Below: The Keose Glebe Moor Road before the recent improvement works.
Over recent months, we have seen an increased amount of vehicle traffic using the moor road. Some of these visitors are using the road at all hours of the day or night, and are not always following the speed restrictions that we have put in place. Continue reading “Moor Road Management”
The North Harris Trust along with Scottish Natural Heritage are embarking on a project to quantify the extent of Gunnera (Gunnera tinctoria) across the Western Isles. They will then work to produce a plan towards its management and eradication.
Gunnera, commonly known as ‘Giant Rhubarb’ is native to South America and was introduced as an ornamental garden plant. However, it has become an invasive species, taking over gardens and spreading into neighbouring crofts, along roadsides and onto hill land.
Growing to a height of 2m, the large Gunnera leaves shade and out-compete native plants. It can also cause problems by blocking drainage ditches and access tacks. Seeds are spread along water courses and by birds, but also through road building, movement of soil and clearing ditches. Gunnera thrives in our mild, wet climate and is now a major problem in Western Ireland where the climate and landscape is similar to that found in the Outer Hebrides.
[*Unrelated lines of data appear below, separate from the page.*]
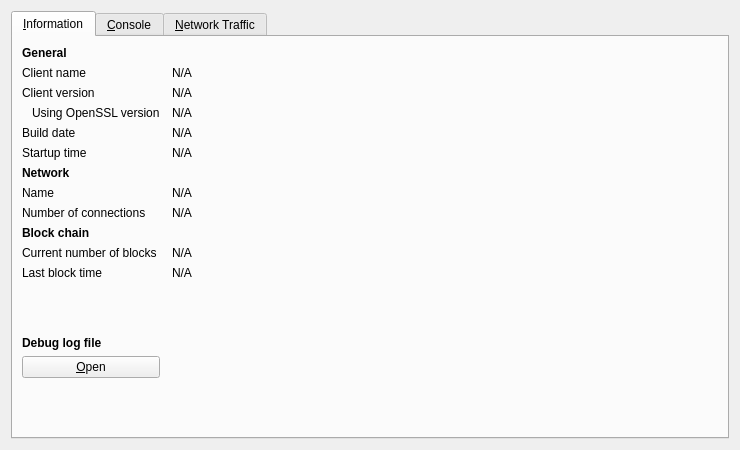
Old version of the form src/qt/forms/rpcconsole.ui in the repository guncoin/guncoin.
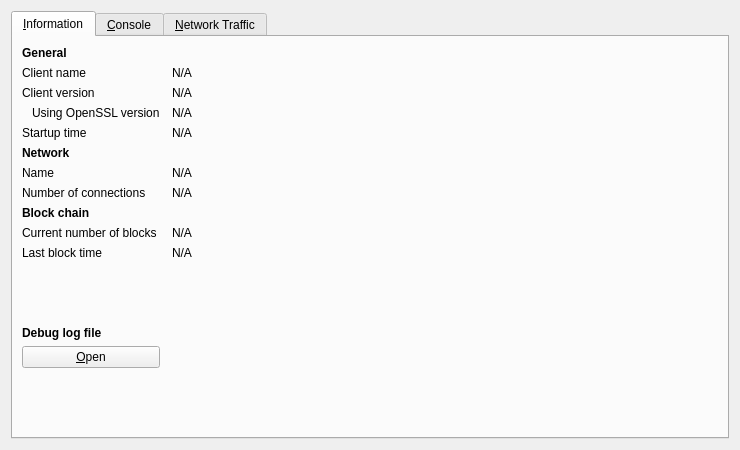
New version of the form. Icons and pictures are not drawn. Custom widgets are drawn as their Qt base class.

Commit message: Update genbuild.sh / Remove build date

```diff
--- a/src/qt/forms/rpcconsole.ui
+++ b/src/qt/forms/rpcconsole.ui
@@ -113,36 +113,13 @@
         </widget>
        </item>
        <item row="4" column="0">
-        <widget class="QLabel" name="label_12">
-         <property name="text">
-          <string>Build date</string>
-         </property>
-        </widget>
-       </item>
-       <item row="4" column="1">
-        <widget class="QLabel" name="buildDate">
-         <property name="cursor">
-          <cursorShape>IBeamCursor</cursorShape>
-         </property>
-         <property name="text">
-          <string>N/A</string>
-         </property>
-         <property name="textFormat">
-          <enum>Qt::PlainText</enum>
-         </property>
-         <property name="textInteractionFlags">
-          <set>Qt::LinksAccessibleByMouse|Qt::TextSelectableByKeyboard|Qt::TextSelectableByMouse</set>
-         </property>
-        </widget>
-       </item>
-       <item row="5" column="0">
         <widget class="QLabel" name="label_13">
          <property name="text">
           <string>Startup time</string>
          </property>
         </widget>
        </item>
-       <item row="5" column="1">
+       <item row="4" column="1">
         <widget class="QLabel" name="startupTime">
          <property name="cursor">
           <cursorShape>IBeamCursor</cursorShape>
@@ -158,7 +135,7 @@
          </property>
         </widget>
        </item>
-       <item row="6" column="0">
+       <item row="5" column="0">
         <widget class="QLabel" name="label_11">
          <property name="font">
           <font>
@@ -171,14 +148,14 @@
          </property>
         </widget>
        </item>
-       <item row="7" column="0">
+       <item row="6" column="0">
         <widget class="QLabel" name="label_8">
          <property name="text">
           <string>Name</string>
          </property>
         </widget>
        </item>
-       <item row="7" column="1">
+       <item row="6" column="1">
         <widget class="QLabel" name="networkName">
          <property name="cursor">
           <cursorShape>IBeamCursor</cursorShape>
@@ -194,14 +171,14 @@
          </property>
         </widget>
        </item>
-       <item row="8" column="0">
+       <item row="7" column="0">
         <widget class="QLabel" name="label_7">
          <property name="text">
           <string>Number of connections</string>
          </property>
         </widget>
        </item>
-       <item row="8" column="1">
+       <item row="7" column="1">
         <widget class="QLabel" name="numberOfConnections">
          <property name="cursor">
           <cursorShape>IBeamCursor</cursorShape>
@@ -217,7 +194,7 @@
          </property>
         </widget>
        </item>
-       <item row="9" column="0">
+       <item row="8" column="0">
         <widget class="QLabel" name="label_10">
          <property name="font">
           <font>
@@ -230,14 +207,14 @@
          </property>
         </widget>
        </item>
-       <item row="10" column="0">
+       <item row="9" column="0">
         <widget class="QLabel" name="label_3">
          <property name="text">
           <string>Current number of blocks</string>
          </property>
         </widget>
        </item>
-       <item row="10" column="1">
+       <item row="9" column="1">
         <widget class="QLabel" name="numberOfBlocks">
          <property name="cursor">
           <cursorShape>IBeamCursor</cursorShape>
@@ -253,14 +230,14 @@
          </property>
         </widget>
        </item>
-       <item row="11" column="0">
+       <item row="10" column="0">
         <widget class="QLabel" name="label_2">
          <property name="text">
           <string>Last block time</string>
          </property>
         </widget>
        </item>
-       <item row="11" column="1">
+       <item row="10" column="1">
         <widget class="QLabel" name="lastBlockTime">
          <property name="cursor">
           <cursorShape>IBeamCursor</cursorShape>
@@ -276,7 +253,7 @@
          </property>
         </widget>
        </item>
-       <item row="12" column="0">
+       <item row="11" column="0">
         <spacer name="verticalSpacer_2">
          <property name="orientation">
           <enum>Qt::Vertical</enum>
@@ -289,7 +266,7 @@
          </property>
         </spacer>
        </item>
-       <item row="13" column="0">
+       <item row="12" column="0">
         <widget class="QLabel" name="labelDebugLogfile">
          <property name="font">
           <font>
@@ -302,7 +279,7 @@
          </property>
         </widget>
        </item>
-       <item row="14" column="0">
+       <item row="13" column="0">
         <widget class="QPushButton" name="openDebugLogfileButton">
          <property name="toolTip">
           <string>Open the Guncoin debug log file from the current data directory. This can take a few seconds for large log files.</string>
@@ -315,7 +292,7 @@
          </property>
         </widget>
        </item>
-       <item row="15" column="0">
+       <item row="14" column="0">
         <spacer name="verticalSpacer">
          <property name="orientation">
           <enum>Qt::Vertical</enum>
```
The commit also changes 8 other files.
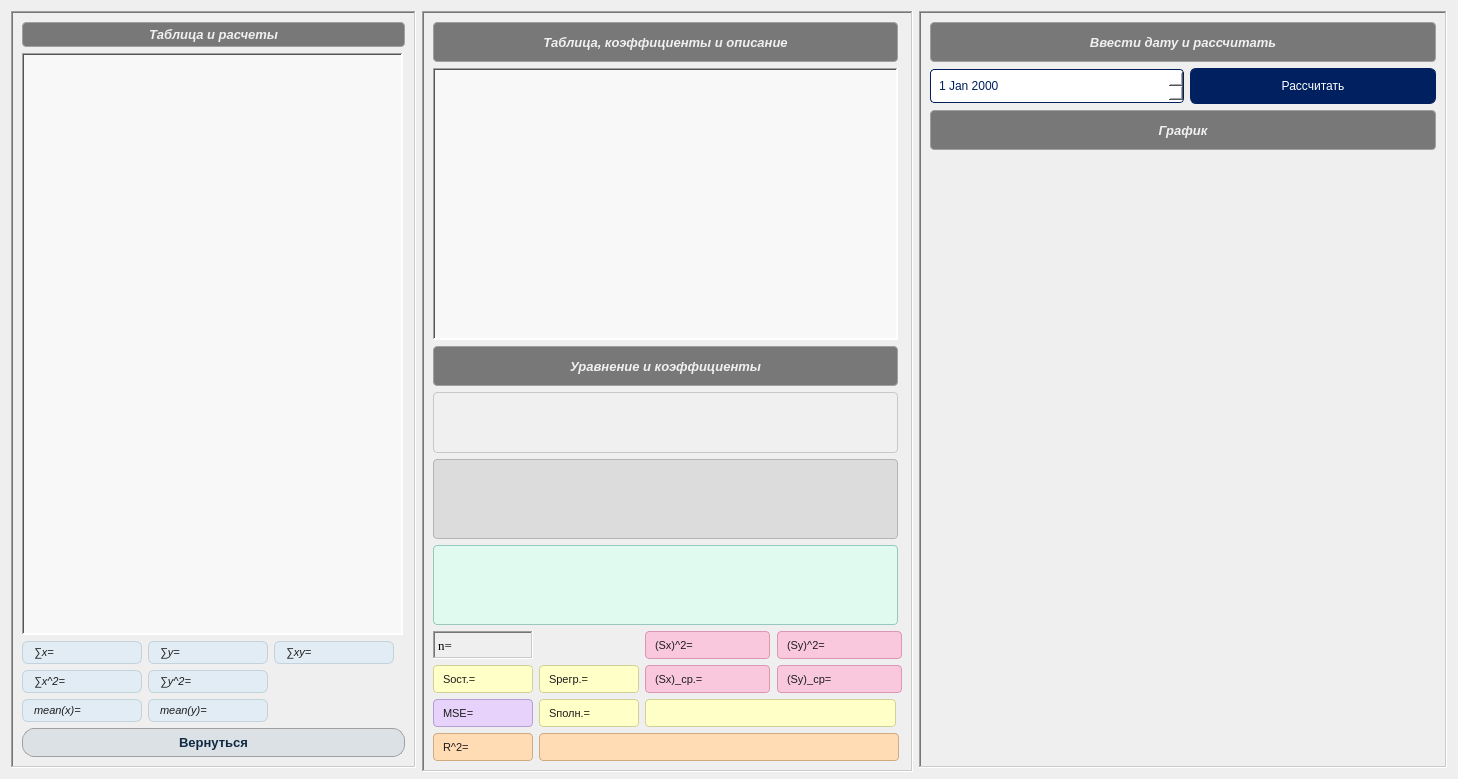
Before: the Qt Designer form Classical mathematical models of complex systems/Lab1_DollarExchangeRateStatistics/workplaceform.ui in GReaTeAssaSiN/Master_Degree_uni-assignments, drawn with Qt 5.
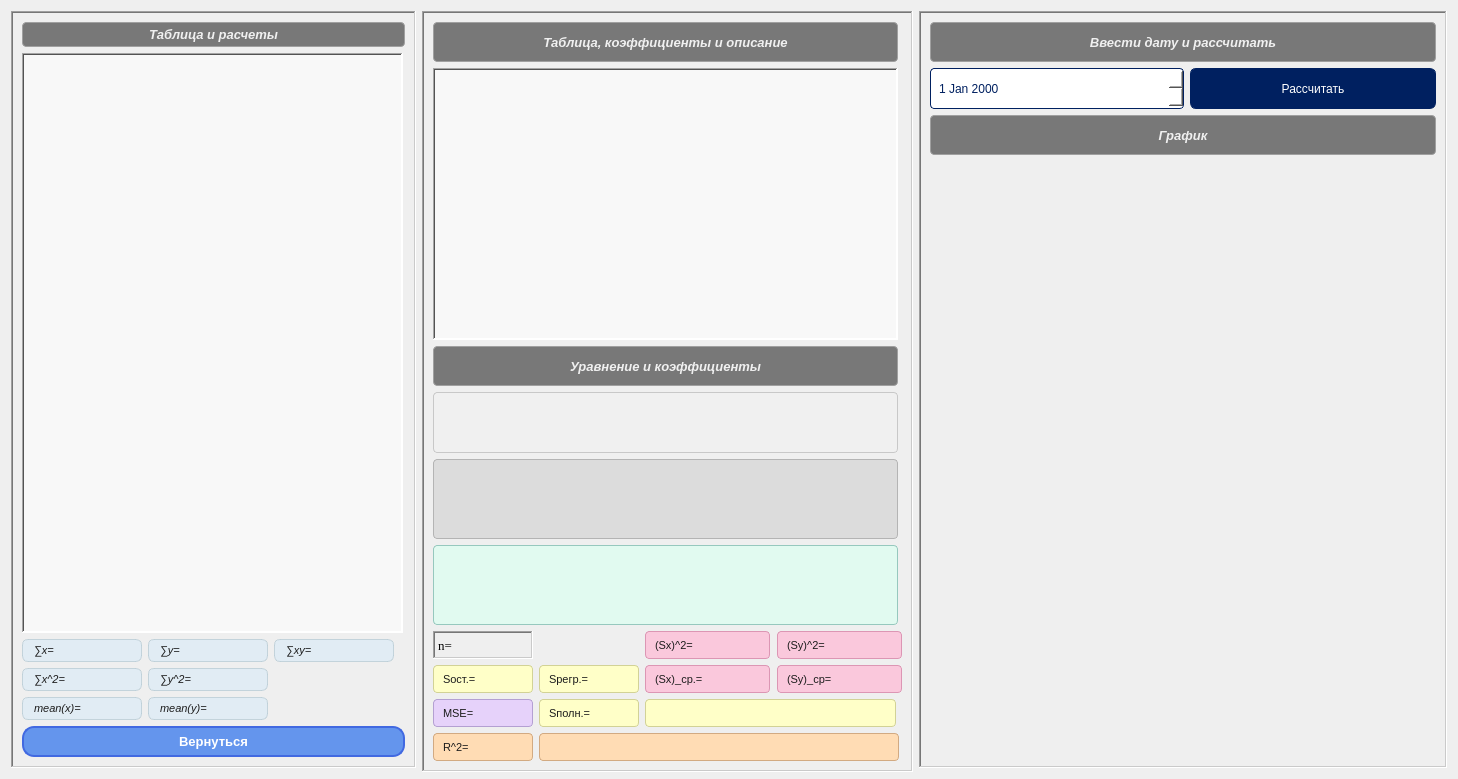
After: the same form once the commit is applied. Custom widgets are drawn as their Qt base class.

What changed in the file:
```diff
--- a/Classical mathematical models of complex systems/Lab1_DollarExchangeRateStatistics/workplaceform.ui
+++ b/Classical mathematical models of complex systems/Lab1_DollarExchangeRateStatistics/workplaceform.ui
@@ -513,7 +513,7 @@
          <font>
           <family>Segoe UI</family>
           <pointsize>10</pointsize>
-          <fontweight>Medium</fontweight>
+          <fontweight>DemiBold</fontweight>
          </font>
         </property>
         <property name="cursor">
@@ -521,13 +521,13 @@
         </property>
         <property name="styleSheet">
          <string notr="true">QPushButton {
-    background-color: rgb(220, 225, 230);    /* мягкий светло-серый с оттенком синего */
-    color: rgb(16, 42, 67);                  /* тёмно-синий текст */
-    border-radius: 12px;                      /* плавное скругление углов */
-    border: 1px solid rgb(160, 160, 160);    /* мягкая рамка */
-    padding: 6px 14px;                        /* внутренние отступы */
+    background-color: rgb(100, 149, 237);    /* яркий голубой (Cornflower Blue) */
+    color: rgb(255, 255, 255);               /* белый текст для контраста */
+    border-radius: 12px;                     
+    border: 2px solid rgb(65, 105, 225);    /* более заметная рамка (Royal Blue) */
+    padding: 6px 14px;
     font-family: &quot;Segoe UI&quot;, sans-serif;
-    font-weight: 500;                         /* умеренно жирный шрифт */
+    font-weight: 600;                        /* чуть более жирный */
     font-size: 10pt;
 }
 
@@ -543,8 +543,8 @@
 }
 
 QPushButton:checked {
-    background-color: rgb(176, 224, 255);    /* светло-голубой для активного состояния */
-    border: 1px solid rgb(51, 153, 255);
+    background-color: rgb(0, 191, 255);      /* активный светло-голубой (Deep Sky Blue) */
+    border: 2px solid rgb(30, 144, 255);    /* контрастная рамка (Dodger Blue) */
     color: rgb(0, 51, 102);                  /* тёмно-синий текст */
 }
 </string>
@@ -576,14 +576,14 @@
        <widget class="QDateEdit" name="chooseDate_dateEdit">
         <property name="minimumSize">
          <size>
-          <width>247</width>
-          <height>34</height>
+          <width>241</width>
+          <height>41</height>
          </size>
         </property>
         <property name="maximumSize">
          <size>
           <width>16777215</width>
-          <height>34</height>
+          <height>41</height>
          </size>
         </property>
         <property name="styleSheet">
@@ -617,13 +617,13 @@
         <property name="minimumSize">
          <size>
           <width>246</width>
-          <height>36</height>
+          <height>41</height>
          </size>
         </property>
         <property name="maximumSize">
          <size>
           <width>246</width>
-          <height>36</height>
+          <height>41</height>
          </size>
         </property>
         <property name="styleSheet">
@@ -776,14 +776,11 @@
       </item>
       <item row="3" column="0" colspan="2">
        <widget class="QCustomPlot" name="customPlot" native="true">
-        <property name="sizePolicy">
-         <sizepolicy hsizetype="Expanding" vsizetype="Expanding">
-          <horstretch>0</horstretch>
-          <verstretch>0</verstretch>
-         </sizepolicy>
-        </property>
-        <property name="cursor">
-         <cursorShape>SizeAllCursor</cursorShape>
+        <property name="minimumSize">
+         <size>
+          <width>500</width>
+          <height>589</height>
+         </size>
         </property>
        </widget>
       </item>
```
Left out of the diff: 132 changed lines with no effect on the pictures.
Today with North Lochs Historical Society walked Keose Glebe, a #LandReform estate where the community have set up picnic tables. Rusty stands on Leac na Gillean from where, c. 1802, the landlord press-ganged 32 young men onto a warship, 20 never to return https://t.co/7FtGsh0rnHpic.twitter.com/cMZjIdpykh
A bench and memorial plaque, in memory of the late John MacDonald, 11 Keose Glebe, was sited on Druim A’ Channaich, Keose Glebe. John is the eldest son of Colin and Sandra and brother of Alister and Stuart.
The bench is placed at a scenic spot by the family peat banks where John spent many happy days and provides a panoramic view of the village of Keose Glebe and Loch Keose.